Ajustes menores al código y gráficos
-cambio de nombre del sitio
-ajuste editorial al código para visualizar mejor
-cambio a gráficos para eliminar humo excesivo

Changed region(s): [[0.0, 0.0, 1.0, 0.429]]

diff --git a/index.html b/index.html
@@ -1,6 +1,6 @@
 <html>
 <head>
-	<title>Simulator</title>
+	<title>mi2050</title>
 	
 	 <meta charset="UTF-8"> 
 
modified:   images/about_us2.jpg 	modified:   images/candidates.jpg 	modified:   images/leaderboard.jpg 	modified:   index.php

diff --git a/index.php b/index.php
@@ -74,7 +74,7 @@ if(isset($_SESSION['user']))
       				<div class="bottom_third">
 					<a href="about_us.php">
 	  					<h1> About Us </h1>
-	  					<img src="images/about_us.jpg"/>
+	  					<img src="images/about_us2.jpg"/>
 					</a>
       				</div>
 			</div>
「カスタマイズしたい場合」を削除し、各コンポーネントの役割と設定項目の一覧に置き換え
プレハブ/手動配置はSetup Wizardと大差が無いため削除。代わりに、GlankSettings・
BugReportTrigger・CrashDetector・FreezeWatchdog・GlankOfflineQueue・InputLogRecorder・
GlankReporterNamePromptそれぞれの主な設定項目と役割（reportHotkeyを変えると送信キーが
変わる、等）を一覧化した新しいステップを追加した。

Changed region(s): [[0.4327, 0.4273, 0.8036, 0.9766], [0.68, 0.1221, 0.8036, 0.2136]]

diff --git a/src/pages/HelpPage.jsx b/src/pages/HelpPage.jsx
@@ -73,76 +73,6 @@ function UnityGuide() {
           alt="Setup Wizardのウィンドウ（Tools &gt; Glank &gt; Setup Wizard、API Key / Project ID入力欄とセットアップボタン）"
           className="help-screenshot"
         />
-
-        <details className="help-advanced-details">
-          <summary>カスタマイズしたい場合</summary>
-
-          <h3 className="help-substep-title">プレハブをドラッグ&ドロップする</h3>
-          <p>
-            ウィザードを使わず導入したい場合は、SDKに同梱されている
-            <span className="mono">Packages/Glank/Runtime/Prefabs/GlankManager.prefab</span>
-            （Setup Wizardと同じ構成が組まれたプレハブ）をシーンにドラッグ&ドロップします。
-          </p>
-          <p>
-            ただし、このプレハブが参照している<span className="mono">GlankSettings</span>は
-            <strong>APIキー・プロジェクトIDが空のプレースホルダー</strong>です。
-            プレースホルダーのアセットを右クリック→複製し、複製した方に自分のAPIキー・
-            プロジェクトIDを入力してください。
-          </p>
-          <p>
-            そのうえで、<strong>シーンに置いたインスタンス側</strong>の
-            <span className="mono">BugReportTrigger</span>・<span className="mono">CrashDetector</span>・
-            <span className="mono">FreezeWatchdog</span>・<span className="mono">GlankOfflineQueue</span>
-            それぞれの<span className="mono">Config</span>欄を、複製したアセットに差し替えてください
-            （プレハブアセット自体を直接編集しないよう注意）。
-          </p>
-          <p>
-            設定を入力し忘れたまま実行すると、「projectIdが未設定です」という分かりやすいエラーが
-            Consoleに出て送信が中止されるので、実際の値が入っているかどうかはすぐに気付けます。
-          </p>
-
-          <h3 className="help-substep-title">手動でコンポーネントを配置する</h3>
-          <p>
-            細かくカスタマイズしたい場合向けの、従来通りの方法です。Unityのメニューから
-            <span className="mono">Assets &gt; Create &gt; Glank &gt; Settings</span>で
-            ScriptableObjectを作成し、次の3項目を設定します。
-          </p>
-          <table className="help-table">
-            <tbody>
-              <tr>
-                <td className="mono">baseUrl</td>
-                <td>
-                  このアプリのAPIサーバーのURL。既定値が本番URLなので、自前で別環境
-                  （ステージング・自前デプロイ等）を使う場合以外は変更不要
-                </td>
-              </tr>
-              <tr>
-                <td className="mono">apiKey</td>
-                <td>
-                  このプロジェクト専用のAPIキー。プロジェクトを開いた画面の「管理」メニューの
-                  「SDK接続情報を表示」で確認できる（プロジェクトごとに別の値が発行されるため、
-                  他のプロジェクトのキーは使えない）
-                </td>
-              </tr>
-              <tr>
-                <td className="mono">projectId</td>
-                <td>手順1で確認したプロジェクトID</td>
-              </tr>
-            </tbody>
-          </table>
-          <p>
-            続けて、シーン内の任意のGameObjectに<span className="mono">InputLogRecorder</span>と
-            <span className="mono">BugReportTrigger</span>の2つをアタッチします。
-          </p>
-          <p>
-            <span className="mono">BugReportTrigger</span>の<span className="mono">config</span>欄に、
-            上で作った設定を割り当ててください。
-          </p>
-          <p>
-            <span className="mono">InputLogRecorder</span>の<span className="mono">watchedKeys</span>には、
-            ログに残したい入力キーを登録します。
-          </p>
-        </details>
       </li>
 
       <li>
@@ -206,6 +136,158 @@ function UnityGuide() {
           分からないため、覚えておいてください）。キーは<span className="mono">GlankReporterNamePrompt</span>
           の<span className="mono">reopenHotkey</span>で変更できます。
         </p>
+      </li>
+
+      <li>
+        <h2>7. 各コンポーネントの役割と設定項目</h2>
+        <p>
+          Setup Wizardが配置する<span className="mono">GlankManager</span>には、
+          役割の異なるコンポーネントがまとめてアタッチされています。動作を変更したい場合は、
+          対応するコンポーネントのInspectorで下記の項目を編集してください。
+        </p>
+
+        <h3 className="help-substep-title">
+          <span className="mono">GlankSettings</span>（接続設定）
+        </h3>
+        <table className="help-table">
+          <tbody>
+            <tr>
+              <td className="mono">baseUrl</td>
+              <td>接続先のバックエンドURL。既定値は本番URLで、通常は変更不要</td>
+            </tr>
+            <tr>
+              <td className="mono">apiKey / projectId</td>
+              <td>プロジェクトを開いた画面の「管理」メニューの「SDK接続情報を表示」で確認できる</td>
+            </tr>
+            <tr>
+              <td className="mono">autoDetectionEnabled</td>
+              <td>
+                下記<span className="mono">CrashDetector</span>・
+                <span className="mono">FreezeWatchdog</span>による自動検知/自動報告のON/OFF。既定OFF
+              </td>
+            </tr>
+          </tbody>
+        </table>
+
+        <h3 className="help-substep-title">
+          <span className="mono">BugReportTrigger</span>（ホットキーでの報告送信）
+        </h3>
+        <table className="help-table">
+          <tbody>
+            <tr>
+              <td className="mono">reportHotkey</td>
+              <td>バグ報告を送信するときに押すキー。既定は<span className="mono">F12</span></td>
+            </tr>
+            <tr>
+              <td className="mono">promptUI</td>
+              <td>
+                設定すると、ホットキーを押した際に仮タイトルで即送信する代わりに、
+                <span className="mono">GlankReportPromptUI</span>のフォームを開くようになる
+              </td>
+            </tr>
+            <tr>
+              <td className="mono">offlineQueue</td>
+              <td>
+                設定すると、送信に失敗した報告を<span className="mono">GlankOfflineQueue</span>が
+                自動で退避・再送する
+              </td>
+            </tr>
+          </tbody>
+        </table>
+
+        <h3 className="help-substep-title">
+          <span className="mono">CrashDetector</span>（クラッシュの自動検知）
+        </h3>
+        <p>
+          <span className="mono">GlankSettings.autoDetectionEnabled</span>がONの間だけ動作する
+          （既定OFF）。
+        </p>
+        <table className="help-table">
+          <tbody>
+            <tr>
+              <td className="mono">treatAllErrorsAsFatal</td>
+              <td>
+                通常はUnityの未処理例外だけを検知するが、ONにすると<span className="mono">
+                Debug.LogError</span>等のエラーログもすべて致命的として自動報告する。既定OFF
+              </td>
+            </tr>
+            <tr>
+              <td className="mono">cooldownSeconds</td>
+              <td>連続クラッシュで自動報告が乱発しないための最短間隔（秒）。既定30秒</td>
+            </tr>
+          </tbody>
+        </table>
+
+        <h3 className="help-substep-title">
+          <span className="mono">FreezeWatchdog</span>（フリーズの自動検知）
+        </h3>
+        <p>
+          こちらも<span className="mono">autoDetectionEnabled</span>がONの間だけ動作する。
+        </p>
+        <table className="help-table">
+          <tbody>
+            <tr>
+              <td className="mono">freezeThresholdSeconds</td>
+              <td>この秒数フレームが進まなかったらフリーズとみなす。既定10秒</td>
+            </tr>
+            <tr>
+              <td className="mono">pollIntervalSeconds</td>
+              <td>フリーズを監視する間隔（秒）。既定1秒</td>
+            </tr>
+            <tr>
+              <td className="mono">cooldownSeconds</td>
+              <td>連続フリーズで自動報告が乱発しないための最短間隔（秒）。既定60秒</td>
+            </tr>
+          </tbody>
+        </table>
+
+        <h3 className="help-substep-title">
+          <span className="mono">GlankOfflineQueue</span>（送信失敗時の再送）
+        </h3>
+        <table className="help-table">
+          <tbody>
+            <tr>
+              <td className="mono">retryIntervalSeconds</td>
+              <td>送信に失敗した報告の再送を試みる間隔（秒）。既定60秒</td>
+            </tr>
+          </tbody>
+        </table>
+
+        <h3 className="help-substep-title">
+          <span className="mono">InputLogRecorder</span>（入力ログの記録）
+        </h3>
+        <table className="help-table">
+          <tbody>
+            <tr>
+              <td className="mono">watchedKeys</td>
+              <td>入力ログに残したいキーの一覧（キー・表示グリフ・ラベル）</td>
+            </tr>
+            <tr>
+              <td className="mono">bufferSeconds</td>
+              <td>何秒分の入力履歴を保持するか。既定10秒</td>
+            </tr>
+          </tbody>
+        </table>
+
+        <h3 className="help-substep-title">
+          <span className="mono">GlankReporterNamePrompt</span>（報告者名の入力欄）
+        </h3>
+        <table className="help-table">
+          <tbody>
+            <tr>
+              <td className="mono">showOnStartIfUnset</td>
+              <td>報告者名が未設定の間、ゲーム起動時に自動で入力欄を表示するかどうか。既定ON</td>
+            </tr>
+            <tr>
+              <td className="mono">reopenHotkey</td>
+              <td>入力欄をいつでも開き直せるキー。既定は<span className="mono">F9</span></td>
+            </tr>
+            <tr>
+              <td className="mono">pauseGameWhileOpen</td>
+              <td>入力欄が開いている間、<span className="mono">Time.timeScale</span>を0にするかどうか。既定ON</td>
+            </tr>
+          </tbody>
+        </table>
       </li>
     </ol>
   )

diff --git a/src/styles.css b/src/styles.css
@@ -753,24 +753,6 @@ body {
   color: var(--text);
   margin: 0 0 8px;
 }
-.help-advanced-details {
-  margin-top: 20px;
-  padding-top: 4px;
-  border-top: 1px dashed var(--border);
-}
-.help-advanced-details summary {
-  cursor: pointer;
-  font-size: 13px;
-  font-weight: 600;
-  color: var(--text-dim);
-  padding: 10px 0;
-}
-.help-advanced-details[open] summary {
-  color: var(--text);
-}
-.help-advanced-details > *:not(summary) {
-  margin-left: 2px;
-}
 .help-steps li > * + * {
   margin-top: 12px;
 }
◇ ◇ ◇ ◇ ◇
TASK DESCRIPTION - Using the records above, filter out every line that lacks the string "código" and copy the rest.

THE ANSWER -
Ajustes menores al código y gráficos
-ajuste editorial al código para visualizar mejor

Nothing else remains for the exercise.